After his release on June 6, 1963, Shifrin spent his years of exile organizing and educating young Soviet Jews about their heritage and encouraging emigration to Israel. In 1970 he was himself allowed to emigrate to Israel, where he expected to find organized efforts already underway to gain the release of Soviet prisoners. He was dismayed to learn that such was not the case. During a visit to the U.S. he met with politicians, labor leaders, and anti-communists, futilely urging them to help form a special center to expose the Soviet concentration camp system. Determined that something must be done, he returned to Israel and established the Research Center for Prisons, Psychprisons, and Forced Labor Concentration Camps of the USSR, which he served as executive director until his death.
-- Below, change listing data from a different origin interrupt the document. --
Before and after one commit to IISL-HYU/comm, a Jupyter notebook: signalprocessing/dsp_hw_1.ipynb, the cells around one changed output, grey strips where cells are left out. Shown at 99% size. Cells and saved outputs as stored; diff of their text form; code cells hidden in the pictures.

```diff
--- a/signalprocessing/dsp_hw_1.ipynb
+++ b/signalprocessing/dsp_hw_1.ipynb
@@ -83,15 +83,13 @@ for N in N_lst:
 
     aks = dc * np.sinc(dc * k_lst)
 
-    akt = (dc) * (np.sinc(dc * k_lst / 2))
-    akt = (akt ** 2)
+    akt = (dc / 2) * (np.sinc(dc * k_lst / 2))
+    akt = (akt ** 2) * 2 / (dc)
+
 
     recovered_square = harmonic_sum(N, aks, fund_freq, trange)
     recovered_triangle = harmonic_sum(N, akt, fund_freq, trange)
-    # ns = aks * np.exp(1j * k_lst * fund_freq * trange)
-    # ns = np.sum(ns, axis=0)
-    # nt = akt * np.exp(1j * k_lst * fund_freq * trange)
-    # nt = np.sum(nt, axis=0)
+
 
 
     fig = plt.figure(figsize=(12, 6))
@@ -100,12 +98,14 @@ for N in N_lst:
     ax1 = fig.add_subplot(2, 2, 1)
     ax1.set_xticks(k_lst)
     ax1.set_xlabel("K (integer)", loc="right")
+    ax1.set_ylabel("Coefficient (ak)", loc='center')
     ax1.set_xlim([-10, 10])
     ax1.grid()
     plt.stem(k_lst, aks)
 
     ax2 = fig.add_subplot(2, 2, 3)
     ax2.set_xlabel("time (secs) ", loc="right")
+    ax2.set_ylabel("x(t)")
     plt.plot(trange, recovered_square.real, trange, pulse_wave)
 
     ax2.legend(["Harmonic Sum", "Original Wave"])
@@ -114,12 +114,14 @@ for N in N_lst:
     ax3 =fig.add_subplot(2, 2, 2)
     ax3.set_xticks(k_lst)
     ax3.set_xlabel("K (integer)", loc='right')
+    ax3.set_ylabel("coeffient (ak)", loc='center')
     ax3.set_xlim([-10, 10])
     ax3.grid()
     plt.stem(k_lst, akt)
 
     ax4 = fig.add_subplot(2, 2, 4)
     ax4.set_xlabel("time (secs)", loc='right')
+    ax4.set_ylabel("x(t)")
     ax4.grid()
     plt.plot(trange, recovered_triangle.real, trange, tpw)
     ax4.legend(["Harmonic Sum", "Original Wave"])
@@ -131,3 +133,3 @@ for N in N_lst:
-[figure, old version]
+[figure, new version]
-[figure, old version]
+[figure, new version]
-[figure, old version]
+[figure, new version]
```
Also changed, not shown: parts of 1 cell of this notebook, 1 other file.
In February 1973, Shifrin testified before the U.S. Senate Internal Security Subcommittee about Soviet suppression of religious freedom and official persecution of Jews. A subcommittee staff summary of his testimony noted that "Shifrin feels it to be his moral duty to tell about the new waves of arrests in the Soviet Union, about starvation in concentration camps and prisons, about the mortal danger to which sick prisoners ? are exposed there."